Description of the task> Where the data below has the string "noise", return the whole line.

Dataset records>
════════════════

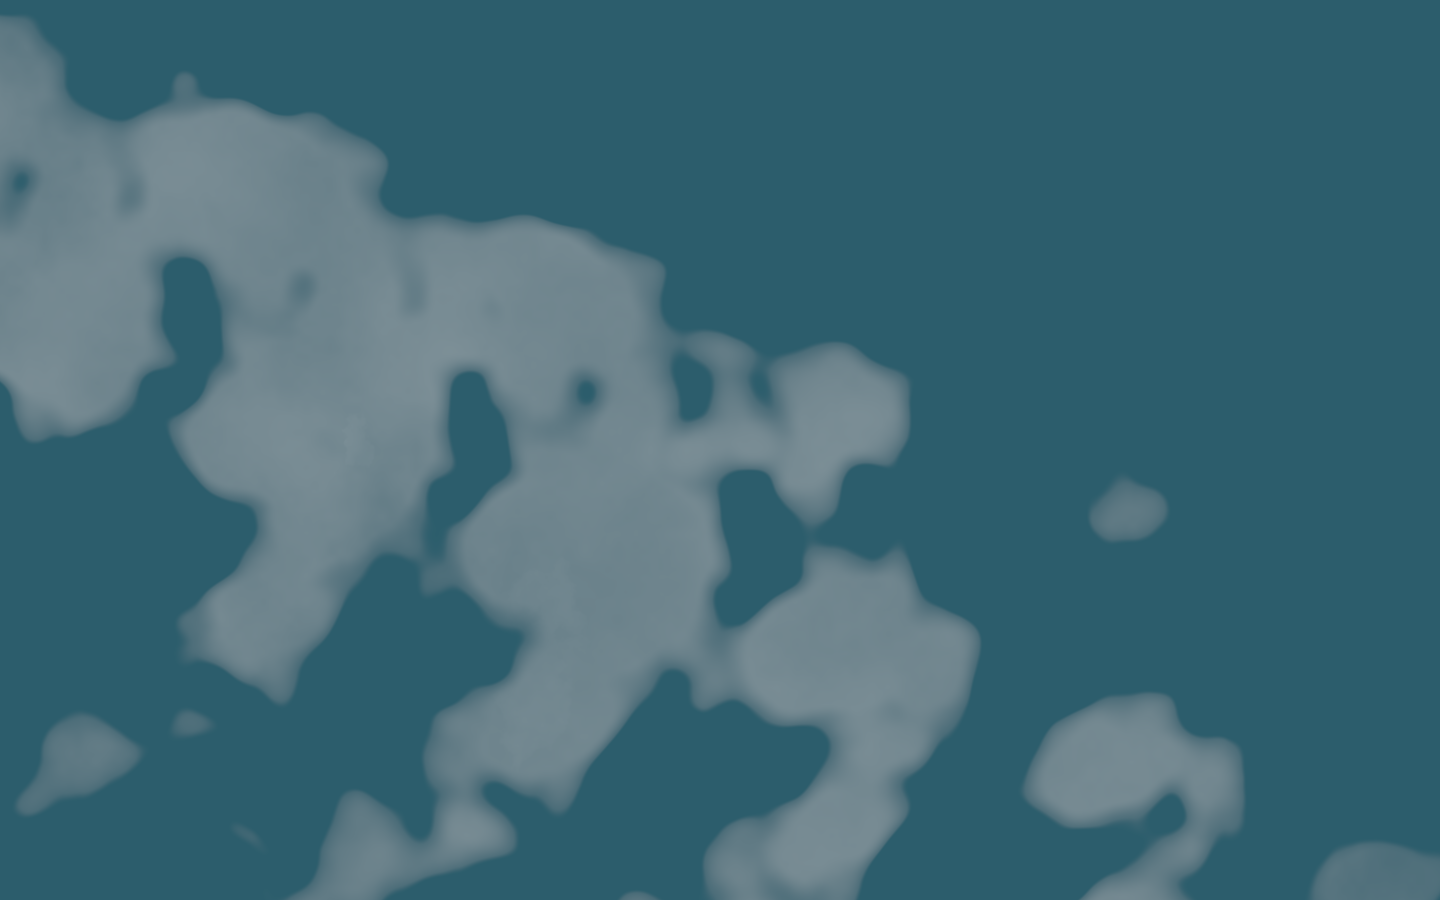
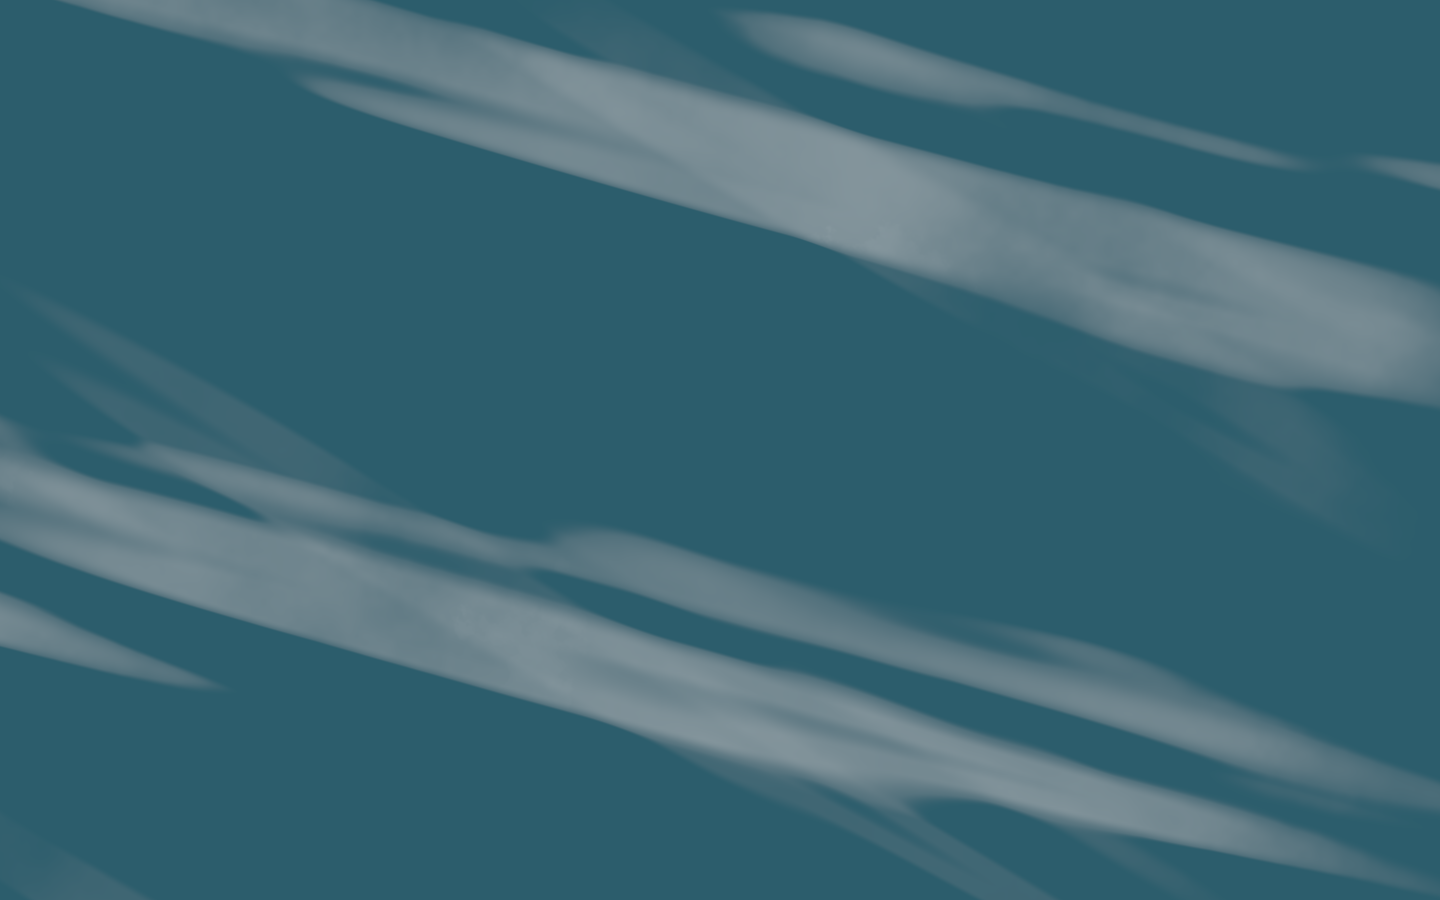
Restore stable line cloud formations

diff --git a/tools/weather-showcase/src/main.rs b/tools/weather-showcase/src/main.rs
@@ -46,8 +46,8 @@ const SHOWCASES: [Showcase; 5] = [
     },
     Showcase {
         name: "marine-stratus",
-        weather: [7.0, 2.0, 0.72, 0.0],
-        structure: [0.90, 0.12, 0.05, 0.0],
+        weather: [7.0, 2.0, 0.95, 0.0],
+        structure: [0.98, 0.08, 0.05, 0.0],
     },
     Showcase {
         name: "high-cirrus",

diff --git a/ARCHITECTURE.md b/ARCHITECTURE.md
@@ -194,9 +194,10 @@ decisions.
   participate in visibility or any other gameplay rule.
 - **[Explicit]** Wind affects cloud translation, not the orientation of the noise
   coordinate system; changing wind must not rotate the rendered cloud field.
-- **[Explicit]** Elongated formations arise by filtering the same unwarped
-  spacetime-noise field along the large-scale wind direction. As that direction
-  changes, formations rebuild from the underlying field rather than rotating.
+- **[Explicit]** Elongated formations compress spacetime-noise coordinates along
+  fixed orientation axes. Wind selects neighboring axes and crossfades their
+  already-formed density, so formations rebuild toward a changed wind direction
+  without rotating in place.
 - **[Explicit]** Cloud motion and formation use only the lowest-frequency wind
   components so regional and gust-scale changes do not abruptly redirect them.
 - **[Explicit]** Sea-level, low-cloud, and high-cloud winds are coherent samples
@@ -253,8 +254,9 @@ decisions.
   band at 118% speed. Low-cloud wind blends that band with the complete surface
   field at 108% speed. WGSL continuously blends crisp 96–1.5 m cumulus and 28 m
   billow detail with elongated stratus, sparse translucent cirrus, narrow squall
-  fronts, and convective storm mass. Nine weighted samples filter the unwarped
-  spacetime fields along each layer's wind direction. Density, optical depth,
+  fronts, and convective storm mass. Twelve fixed axes cover each undirected
+  half-circle; each layer's wind crossfades its two nearest independently sampled
+  orientations. Density, optical depth,
   darkness, and relief remain separate so thin cloud stays transparent, dense
   rain cloud darkens continuously, and fine internal detail survives inside the
   silhouette. Instability weights cumulus against stratus; instability with rain

diff --git a/MAINTAINERS.md b/MAINTAINERS.md
@@ -375,10 +375,11 @@ low/high cloudiness, rain state, predicted simulation time, a visual seed derive
 from the local player identity, and separately integrated low/high cloud offsets. WGSL uses the one weather
 sample uniformly across the viewport; it does not mirror the shared weather field
 per pixel. Player-specific noise forms three continuously blended responses:
-cellular cumulus, elongated stratus and squalls, and sparse high cirrus. Nine
-weighted samples of each elongated field form wind-aligned correlation without
-transforming noise coordinates. Low and high winds advance separate translation
-offsets. Instability blends stratus toward cumulus and, together with rain,
+cellular cumulus, elongated stratus and squalls, and sparse high cirrus. Stratus
+compresses noise coordinates fivefold along its selected axes; cirrus compresses
+them 12.5-fold. Each layer's wind selects two neighbors among 12 fixed undirected
+axes and crossfades their formed density, preventing in-place rotation. Low and
+high winds advance separate translation offsets. Instability blends stratus toward cumulus and, together with rain,
 strengthens dense storm cells. Cloud shading applies only to the fullscreen
 terrain quad, never boat fragments. Density, optical depth, darkness, and relief
 are calculated separately; an exponential optical-depth mapping keeps ordinary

════════════════

Exercise solution>
 - **[Explicit]** Wind affects cloud translation, not the orientation of the noise
-  spacetime-noise field along the large-scale wind direction. As that direction
+- **[Explicit]** Elongated formations compress spacetime-noise coordinates along
 per pixel. Player-specific noise forms three continuously blended responses:
-transforming noise coordinates. Low and high winds advance separate translation
+compresses noise coordinates fivefold along its selected axes; cirrus compresses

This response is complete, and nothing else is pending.